Dr. Parker, who died in 1920, identified the generations following the English Jacob Parker to his father, Jacob Tucker Parker and the latter’s two wives; first, Margaret Dockery and their seven children and second, Mrs. Amelia (nee Tanquary) Beauchamp and the couple’s additional eight children. The seven children of Jacob Parker and Margaret Dockery included my great-great grandfather, James Parker (born Dec. 30, 1827, Illinois), James’s brother William Parker (born January 12, 1833, Illinois) and John F. Parker (born Sept. 29, 1831, Illinois). These were the names listed by my great-grandmother on her notes, except that she listed John F. Parker as simply “Flecher” Parker.
Victor Parker provided as much background on the family members as he had available to him, including that his half-brother, James Parker, had married a “Miss Enzer” [sic=Ensor] and to them was born a son, George, who had gone west. James Parker afterward “married Sarah Drew, of New York…Had one child Allie, who married LePaige…They had two daughters, Margaret (sic) and Madeline (sic)…They are living in Calif.” The “Margaret” mentioned was my grandmother, Marguerite LePaige.

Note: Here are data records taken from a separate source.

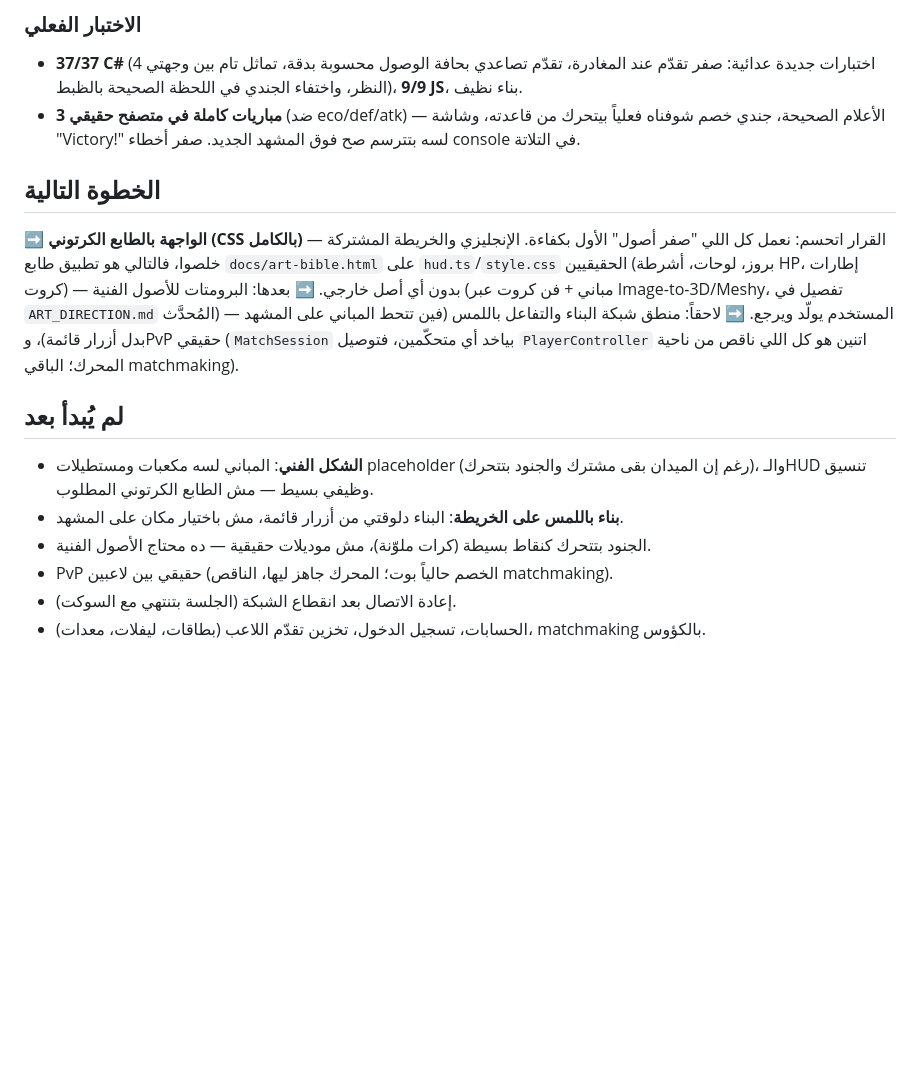
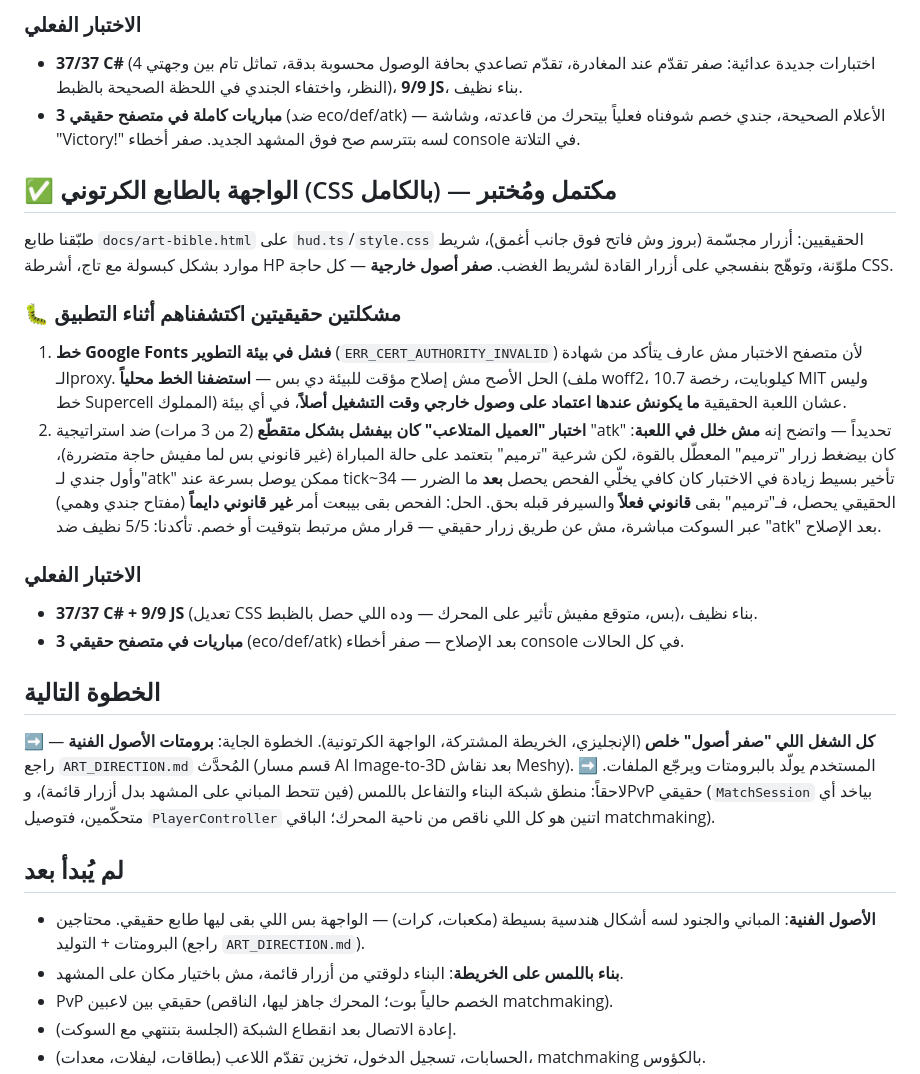
Before and after one commit to axasim7-debug/ThronefallMobile, a Markdown page: docs/PROGRESS.md, the part around the change. Rendered like a GitHub page; blank space fills up the shorter version.

```diff
--- a/docs/PROGRESS.md
+++ b/docs/PROGRESS.md
@@ -259,17 +259,29 @@
 - **37/37 C#** (4 اختبارات جديدة عدائية: صفر تقدّم عند المغادرة، تقدّم تصاعدي بحافة الوصول محسوبة بدقة، تماثل تام بين وجهتي النظر، واختفاء الجندي في اللحظة الصحيحة بالظبط)، **9/9 JS**، بناء نظيف.
 - **3 مباريات كاملة في متصفح حقيقي** (ضد eco/def/atk) — الأعلام الصحيحة، جندي خصم شوفناه فعلياً بيتحرك من قاعدته، وشاشة "Victory!" لسه بتترسم صح فوق المشهد الجديد. صفر أخطاء console في التلاتة.
 
+## ✅ الواجهة بالطابع الكرتوني (CSS بالكامل) — مكتمل ومُختبر
+
+طبّقنا طابع `docs/art-bible.html` على `hud.ts`/`style.css` الحقيقيين: أزرار مجسّمة (بروز وش فاتح فوق جانب أغمق)، شريط موارد بشكل كبسولة مع تاج، أشرطة HP ملوّنة، وتوهّج بنفسجي على أزرار القادة لشريط الغضب. **صفر أصول خارجية** — كل حاجة CSS.
+
+### 🐛 مشكلتين حقيقيتين اكتشفناهم أثناء التطبيق
+
+1. **خط Google Fonts فشل في بيئة التطوير** (`ERR_CERT_AUTHORITY_INVALID`) لأن متصفح الاختبار مش عارف يتأكد من شهادة الـproxy. الحل الأصح مش إصلاح مؤقت للبيئة دي بس — **استضفنا الخط محلياً** (ملف woff2، 10.7 كيلوبايت، رخصة MIT وليس خط Supercell المملوك) عشان اللعبة الحقيقية **ما يكونش عندها اعتماد على وصول خارجي وقت التشغيل أصلاً**، في أي بيئة.
+2. **اختبار "العميل المتلاعب" كان بيفشل بشكل متقطّع** (2 من 3 مرات) ضد استراتيجية "atk" تحديداً — واتضح إنه **مش خلل في اللعبة**: كان بيضغط زرار "ترميم" المعطّل بالقوة، لكن شرعية "ترميم" بتعتمد على حالة المباراة (غير قانوني بس لما مفيش حاجة متضررة)، وأول جندي لـ"atk" ممكن يوصل بسرعة عند tick~34 — تأخير بسيط زيادة في الاختبار كان كافي يخلّي الفحص يحصل **بعد** ما الضرر الحقيقي يحصل، فـ"ترميم" بقى **قانوني فعلاً** والسيرفر قبله بحق. الحل: الفحص بقى بيبعت أمر **غير قانوني دايماً** (مفتاح جندي وهمي) عبر السوكت مباشرة، مش عن طريق زرار حقيقي — قرار مش مرتبط بتوقيت أو خصم. تأكدنا: 5/5 نظيف ضد "atk" بعد الإصلاح.
+
+### الاختبار الفعلي
+
+- **37/37 C# + 9/9 JS** (تعديل CSS بس، متوقع مفيش تأثير على المحرك — وده اللي حصل بالظبط)، بناء نظيف.
+- **3 مباريات في متصفح حقيقي** (eco/def/atk) بعد الإصلاح — صفر أخطاء console في كل الحالات.
+
 ## الخطوة التالية
 
-➡️ **الواجهة بالطابع الكرتوني (CSS بالكامل)** — القرار اتحسم: نعمل كل اللي "صفر أصول" الأول بكفاءة. الإنجليزي والخريطة المشتركة خلصوا، فالتالي هو تطبيق طابع `docs/art-bible.html` على `hud.ts`/`style.css` الحقيقيين (بروز، لوحات، أشرطة HP، إطارات كروت) — بدون أي أصل خارجي.
-➡️ بعدها: البرومتات للأصول الفنية (مباني + فن كروت عبر Image-to-3D/Meshy، تفصيل في `ART_DIRECTION.md` المُحدَّث) — المستخدم يولّد ويرجع.
+➡️ **كل الشغل اللي "صفر أصول" خلص** (الإنجليزي، الخريطة المشتركة، الواجهة الكرتونية). الخطوة الجاية: **برومتات الأصول الفنية** — راجع `ART_DIRECTION.md` المُحدَّث (قسم مسار AI Image-to-3D بعد نقاش Meshy). المستخدم يولّد بالبرومتات ويرجّع الملفات.
 ➡️ لاحقاً: منطق شبكة البناء والتفاعل باللمس (فين تتحط المباني على المشهد بدل أزرار قائمة)، وPvP حقيقي (`MatchSession` بياخد أي متحكّمين، فتوصيل `PlayerController` اتنين هو كل اللي ناقص من ناحية المحرك؛ الباقي matchmaking).
 
 ## لم يُبدأ بعد
 
-- **الشكل الفني**: المباني لسه مكعبات ومستطيلات placeholder (رغم إن الميدان بقى مشترك والجنود بتتحرك)، والـHUD تنسيق وظيفي بسيط — مش الطابع الكرتوني المطلوب.
+- **الأصول الفنية**: المباني والجنود لسه أشكال هندسية بسيطة (مكعبات، كرات) — الواجهة بس اللي بقى ليها طابع حقيقي. محتاجين البرومتات + التوليد (راجع `ART_DIRECTION.md`).
 - **بناء باللمس على الخريطة**: البناء دلوقتي من أزرار قائمة، مش باختيار مكان على المشهد.
-- الجنود بتتحرك كنقاط بسيطة (كرات ملوّنة)، مش موديلات حقيقية — ده محتاج الأصول الفنية.
 - PvP حقيقي بين لاعبين (الخصم حالياً بوت؛ المحرك جاهز ليها، الناقص matchmaking).
 - إعادة الاتصال بعد انقطاع الشبكة (الجلسة بتنتهي مع السوكت).
 - الحسابات، تسجيل الدخول، تخزين تقدّم اللاعب (بطاقات، ليفلات، معدات)، matchmaking بالكؤوس.
```
Also changed, not shown: docs/ART_DIRECTION.md (+29 -12 lines).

Dr. Parker also noted that his half-brother, William Parker had married a Mary Cory and his half-sister, Rachel Parker had married Alfred Tanquary, who was killed in the Battle of Shiloh in the U. S. Civil War. Victor did not include any additional information about John F. Parker, not even information as to date and place of death. This tends to indicate the family had lost contact with a family member over the years.
Much of the information provided by V. H. Parker was that which I had never known before, but a good portion of it confirmed the scribbled notes of my great-grandmother, Alice Parker LePaige.
If I had even imagined that the man named J. F. Parker in the Aurora cemetery might have been a distant ancestor of mine, I would certainly have included that information in my book. Not in my wildest thoughts did I ever once consider it.
I know that today DNA is being used to identify if family members are interrelated, but without John Fletcher Parker’s DNA to compare to, it is next to impossible to prove he is actually my relative.
Although I did not do the research on those at the Aurora cemeteries to satisfy any personal connection to anyone there, I nonetheless find myself having connected with a family member I knew only as “Flecher Parker”, brother of my great-great grandfather.
Sadly, this discovery started because of the desecration of this “Pioneer’s” grave and the disgust I felt that anybody could do that to someone’s remains.
And as the 1960 headline read, it turns out that J. F. Parker truly was a “Pioneer” of the town of Aurora, Nevada. For the majority of time from about 1864 to his death in 1906, John F. Parker worked and lived in Aurora, leading a quiet, industrious life. He could never have known that his own great-great-niece would one day find him.